The Aurelian Wall is by no means the first wall around Rome. For a while the Empire thought its borders were secure enough effectively to be Rome’s walls, but that changed in the 3rd century AD, when tensions and insecurity permeated Roman society. For the first time in 700 years, Rome needed a new wall. The Emperor Aurelian caused the wall to be built between 270 and 275 AD, which seems to me a phenomenally short time, given the size and scope of the thing -- 12.5 miles long and fortified every 100 feet with a tower. Building was, apparently, a private-public partnership that involved the army and private builders.

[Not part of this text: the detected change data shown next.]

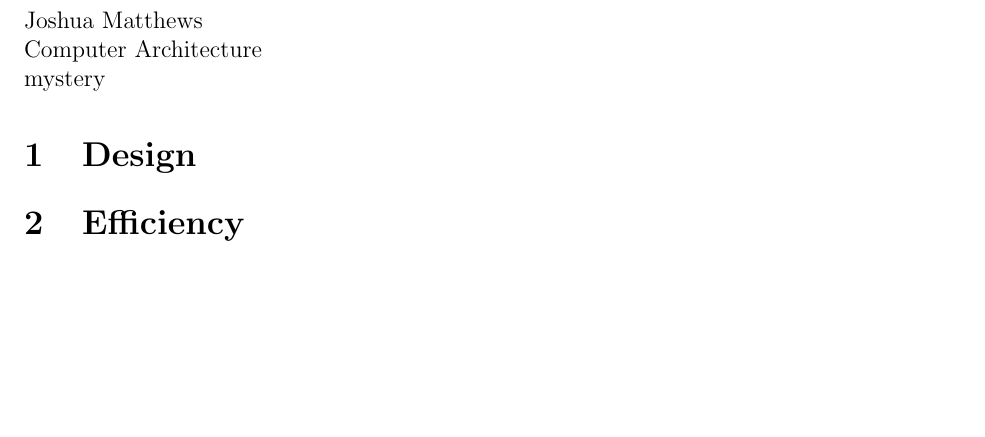
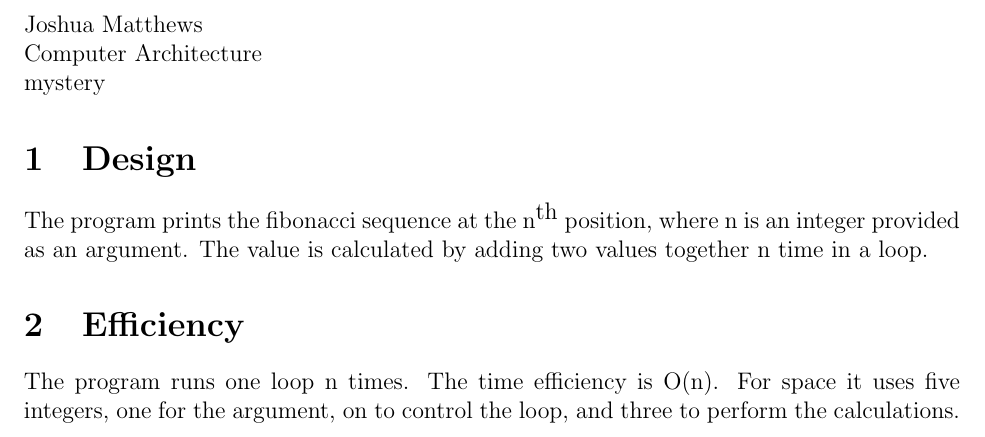
Before and after one commit to jmatth/homework, a LaTeX document (assign3/mine/readme.tex): part of the page, cut so that both start at the same text, the shorter picture padded with empty space. Compiled offline with pdfLaTeX.

Commit message:
Filling out readme.tex and changing makefile to clean latex output files.

```diff
--- a/assign3/mine/readme.tex
+++ b/assign3/mine/readme.tex
@@ -11,7 +11,9 @@
 \noindent mystery
 
 \section{Design}
+The program prints the fibonacci sequence at the n$^{\textrm{th}}$ position, where n is an integer provided as an argument. The value is calculated by adding two values together n time in a loop.
 
 \section{Efficiency}
+The program runs one loop n times. The time efficiency is O(n). For space it uses five integers, one for the argument, on to control the loop, and three to perform the calculations.
 
 \end{document}
```
Also changed, not shown: assign3/mine/makefile.
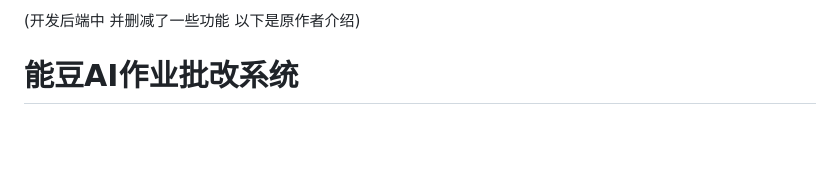
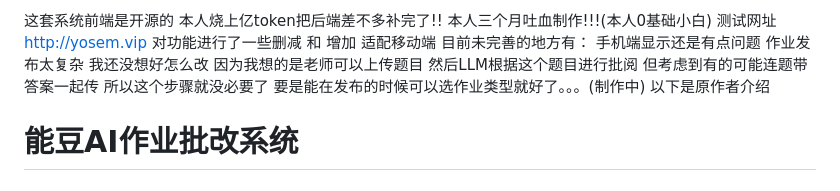
Before and after one commit to yosemdawn/all-in-one-AI_edu_system, a Markdown page: README.MD, the part around the change. Drawn GitHub-style; blank space fills up the shorter version.

Commit message:
作者碎碎念
Updated README with project background and current status.

```diff
--- a/README.MD
+++ b/README.MD
@@ -1,4 +1,16 @@
-(开发后端中 并删减了一些功能 以下是原作者介绍)
+这套系统前端是开源的 本人烧上亿token把后端差不多补完了!!
+本人三个月吐血制作!!!(本人0基础小白)
+测试网址 http://yosem.vip
+对功能进行了一些删减 和 增加
+适配移动端
+目前未完善的地方有：
+手机端显示还是有点问题
+作业发布太复杂 我还没想好怎么改 因为我想的是老师可以上传题目 然后LLM根据这个题目进行批阅
+但考虑到有的可能连题带答案一起传 所以这个步骤就没必要了
+要是能在发布的时候可以选作业类型就好了。。。(制作中)
+以下是原作者介绍
+
+
 # 能豆AI作业批改系统
 
 ## 📚 项目背景
```
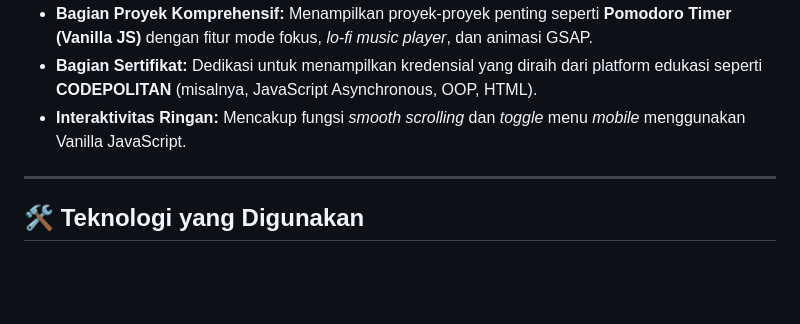
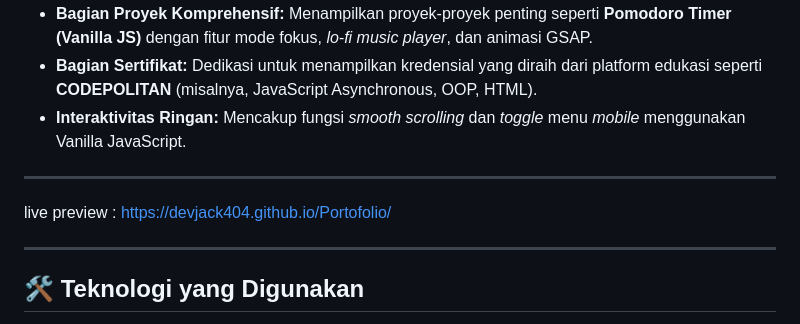
Before and after one commit to Devjack404/Portofolio, a Markdown page: README.md, the part around the change. Drawn GitHub-style; blank space fills up the shorter version.

Commit message:
Add live preview link to README
Added live preview link to the README.

```diff
--- a/README.md
+++ b/README.md
@@ -13,6 +13,10 @@
 * **Bagian Proyek Komprehensif:** Menampilkan proyek-proyek penting seperti **Pomodoro Timer (Vanilla JS)** dengan fitur mode fokus, *lo-fi music player*, dan animasi GSAP.
 * **Bagian Sertifikat:** Dedikasi untuk menampilkan kredensial yang diraih dari platform edukasi seperti **CODEPOLITAN** (misalnya, JavaScript Asynchronous, OOP, HTML).
 * **Interaktivitas Ringan:** Mencakup fungsi *smooth scrolling* dan *toggle* menu *mobile* menggunakan Vanilla JavaScript.
+
+---
+
+live preview : https://devjack404.github.io/Portofolio/
 
 ---
 
```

There are 40 major gates and several minor ones and originally, as can be seen in the photo, the walls were only about half their finished height. Building fast, the walls made use of anything to hand, incorporating a small colosseum that stood here, near the church of Santa Croce in Gerusalemme. That church was built much later than the wall and was founded by Helena, mother of Constantine. It was Constantine who founded San Giovanni in Laterano. Santa Croce has a good collection of relics, including not only three fragments of the True Cross, but also a nail, two thorns (from the crown of the same) and a finger bone said to have belonged to St Thomas.